Where did life begin on the ancient earth?
The ocean has been thought to be the origin, and scientists explained that hydrothermal vents in the deep water had the necessary energy and elements for life to begin.
Nowadays, a new theory is advocated.
A salt lake in California, Mono Lake is one of the oldest lakes, which was created 760 K years ago.
The unusual landscape is due to the hot springs gushing from the bottom to build tufa towers.
In 2010, National Aeronautics and Space Administration (NASA) caused a controversy that they found newly discovered bacteria that eat arsenic to raise the DNA.
After that, many opposing opinions have convicted that NASA's announcement contained a significant factual error and these bacteria could live in concentrated arsenic, but did not use it for the life maintenance.
In any case, it is true that special creatures are living near the hot springs.
Soaking in the Snowy Scenery
It is 40 minutes' drive from the lake to Long Valley Caldera, which was created during the ultra-Plinian eruptions 760 thousand years ago.
Many hot springs are gushing inside, and the most famous one is Hot Creek Geological Site, which has the beautiful bluish water but is off-limits due to the danger.
It is 15 minutes’ drive from the park to the sources of the springs.
Hot water is flowing in the creek nearby.
Into the mortar tub, 106 degrees F water is provided through a pipe with an adjustable valve.
The water was not so characteristic, but I really enjoyed soaking in the snow scene.
The new theory about the origin of life advocates that life begin around hot springs on the ground.
According to the opinion, the prototypes of cells are be shaped by the membrane during alternate wetting and drying by hot springs water.
It seems reasonable that it easily spreads and disappears even if the materials of life exist in the deep ocean.
In 1871, C. Darwin, father of the evolutionary theory suggested that life began in "warm little ponds."

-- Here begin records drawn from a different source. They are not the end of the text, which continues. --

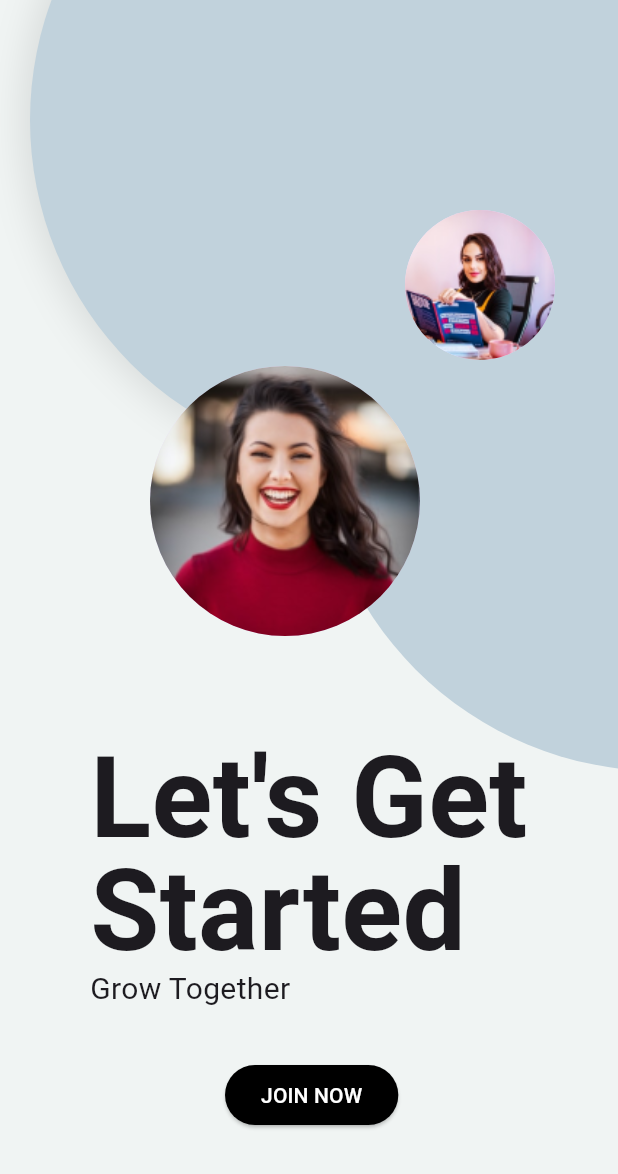
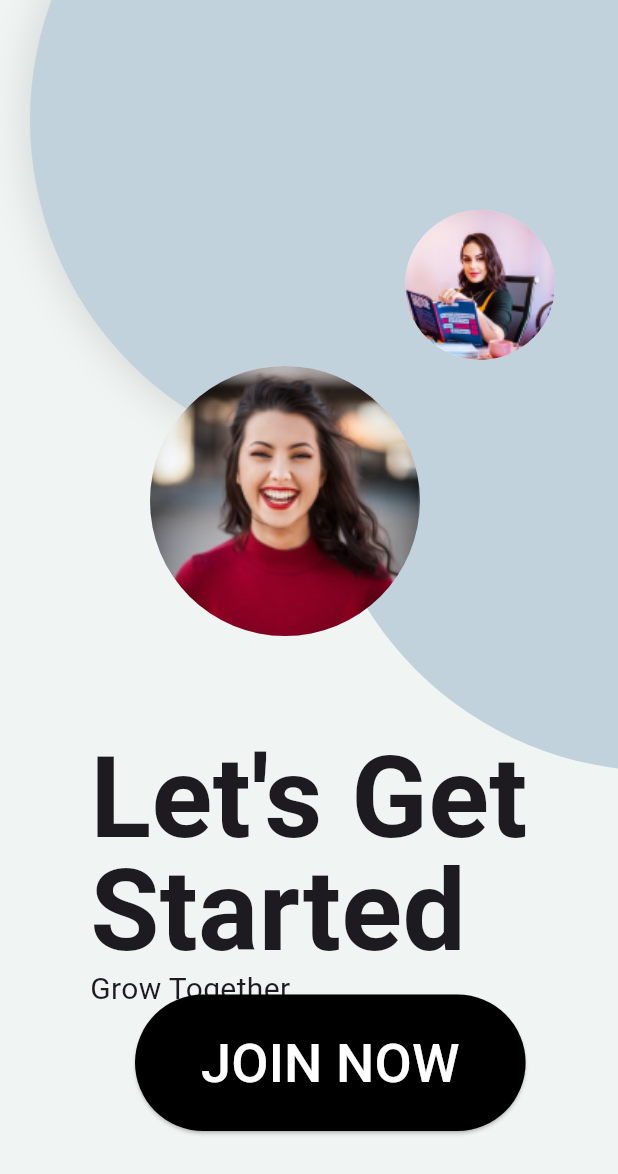
Before and after one commit to EverlastingBigFlo/ConnectFlutterToBackend, a Flutter app: the screen it shows after launch, on a phone screen of 412 x 824 dp. Shown: the top 1174 px of the screen. Run offline on Flutter 3.47's test engine with Material 3 defaults, Android fonts, the phone set to English and light mode, and no system bars; Roboto replaces fonts that are missing (Inder).

Commit message:
5 Mar 2024, 13:09

```diff
--- a/lib/pages/welcome.dart
+++ b/lib/pages/welcome.dart
@@ -12,8 +12,7 @@ class _WelcomePageState extends State<WelcomePage> {
   Widget build(BuildContext context) {
     return Scaffold(
       backgroundColor: const Color(0xFFF0F4F3),
-      body: Stack(
-        children: [
+      body: Stack(children: [
         Positioned(
           left: 20,
           top: -150,
@@ -94,18 +93,24 @@ class _WelcomePageState extends State<WelcomePage> {
         ),
         Positioned(
             bottom: 70,
-              left: 150,
+            left: 90,
             child: ElevatedButton(
                 onPressed: () => {},
                 style: ButtonStyle(
                   backgroundColor:
                       MaterialStateProperty.all<Color>(Colors.black),
                 ),
-                child: const Text('JOIN NOW',
-                style: TextStyle(color: Colors.white,)
+                child: const Padding(
+                  padding: EdgeInsets.all(20.0),
+                  child: Text('JOIN NOW',
+                      style: TextStyle(
+                        color: Colors.white,
+                        fontSize: 36,
+                        fontWeight: FontWeight.w500,
+                        fontFamily: 'Inder',
+                      )),
                 )))
-        ]
-      ),
+      ]),
     );
   }
 }
```
Also changed, not shown: pubspec.yaml (+4 -4 lines). Lines whose indentation alone changed are shown as unchanged.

His idea may have been correct from the beginning.
Little Hot Creek Hot Springs, Mammoth Lakes, California, U.S.
- RuleClothing optional
- TemperatureUp to 106 degrees F